For me, traveling to the Olympics with the Presidential Delegation proved to be the way to go. Even when I was on the Olympic team, I didn't have the same kind of access or ease in getting around. We traveled around in an armored vehicle. Even so we were subjected to checks. At one point we were in the official van on the way to Slope Style, a new event in the Olympics, and our security detail was in the front seat. We had driven all the way up to the mountains to where the Slope Style event was taking place, when the Russian security guard at the entrance stopped us and said, "We need your credentials."
Now, in Sochi, you guard your credentials with your life because they're your pass to everything. The driver, it turned out, had forgotten his credentials. I heard the security guard say, "Step out of the car!" He did and that was the last we saw of him.
When one of the Russian bodyguards for the Ambassador got in later, I asked him, "What did the security guard do with our driver?" He just said to me, "It's been taken care of." I was thinking: Poor driver! We thought we were going to pick him up on the way back, but we didn't stop at the same gate. When we asked what had happened to our first driver, they wouldn't tell us. It seems he was sent down the hill in another car. We were joking about it, because apparently the driver was fine, but that gives you an idea of the atmosphere at Sochi.
One of the most interesting events I attended was the U.S. versus Finland women's hockey game with Caitlin Cahow. As the game unfolded she explained what was happening, what the team was thinking, how the women approached the event and what a hockey player has in mind during the game. It made for a fascinating event.
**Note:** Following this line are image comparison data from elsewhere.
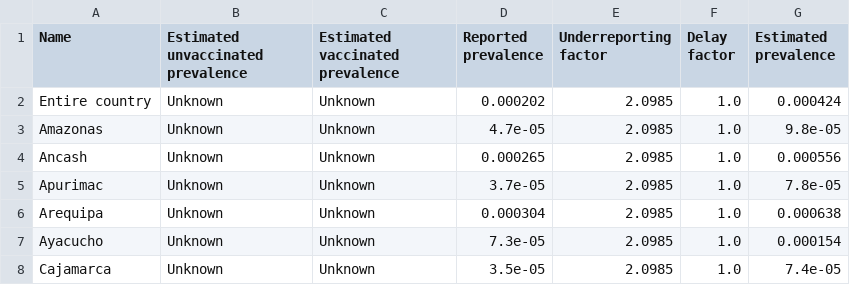
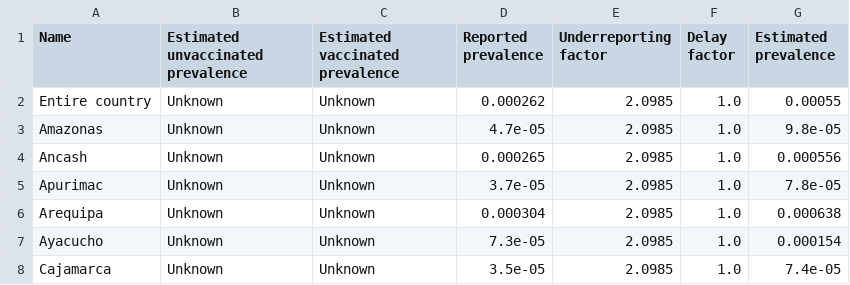
Before and after one commit to microCOVID/microCOVID, a CSV file: public/prevalence_data/Peru.csv, drawn as a sheet; only a part is shown.

```diff
--- a/public/prevalence_data/Peru.csv
+++ b/public/prevalence_data/Peru.csv
@@ -1,3 +1,3 @@
 Name,Estimated unvaccinated prevalence,Estimated vaccinated prevalence,Reported prevalence,Underreporting factor,Delay factor,Estimated prevalence
-Entire country,Unknown,Unknown,0.000202,2.0985,1.0,0.000424
+Entire country,Unknown,Unknown,0.000262,2.0985,1.0,0.00055
 Amazonas,Unknown,Unknown,4.7e-05,2.0985,1.0,9.8e-05
```
Also changed, not shown: 1 other file.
Next we went to long track speed skating. It was beautiful. The ice was like glass, and the athletes were so powerful, traveling across the ice at 25 miles per hour. It was just gorgeous. Later we went to the figure skating events, and I was able to do what Caitlin had done earlier for the Delegation. I took them through the ropes, explaining what to look for, what was working, and what was not.
One of my most anticipated moments was the Delegation press conference with the World Wide Media. It took place our first morning from the hotel where we were staying. We didn't know if we'd have any Russian press there because the Russian press was censored. We were happily surprised to find some liberal Russian media represented in the crowd.
After the press conference, we stood in a line and accepted questions from any and all press. Then we individually did one-on-one interviews. Most of the questions that were posed to me were about Obama's message. I felt that as a visitor in a country, I should show respect for that country. So I said, "I'm proud to be from a country whose President supports diversity and tolerance, and I'm glad to be here for that reason." Everywhere we went, people knew our message, and they were congratulating us. It was amazing: everyone in Russia knew exactly why we were there, just as everyone in America knew why we were there. President Obama said in his opening statement at the Olympic games that the White House thought it was one of the most important delegations ever put together because of the message of inclusion and tolerance for all people, gay and straight. As part of the Delegation, we all tried to deliver that message in a subtle, tasteful and good way.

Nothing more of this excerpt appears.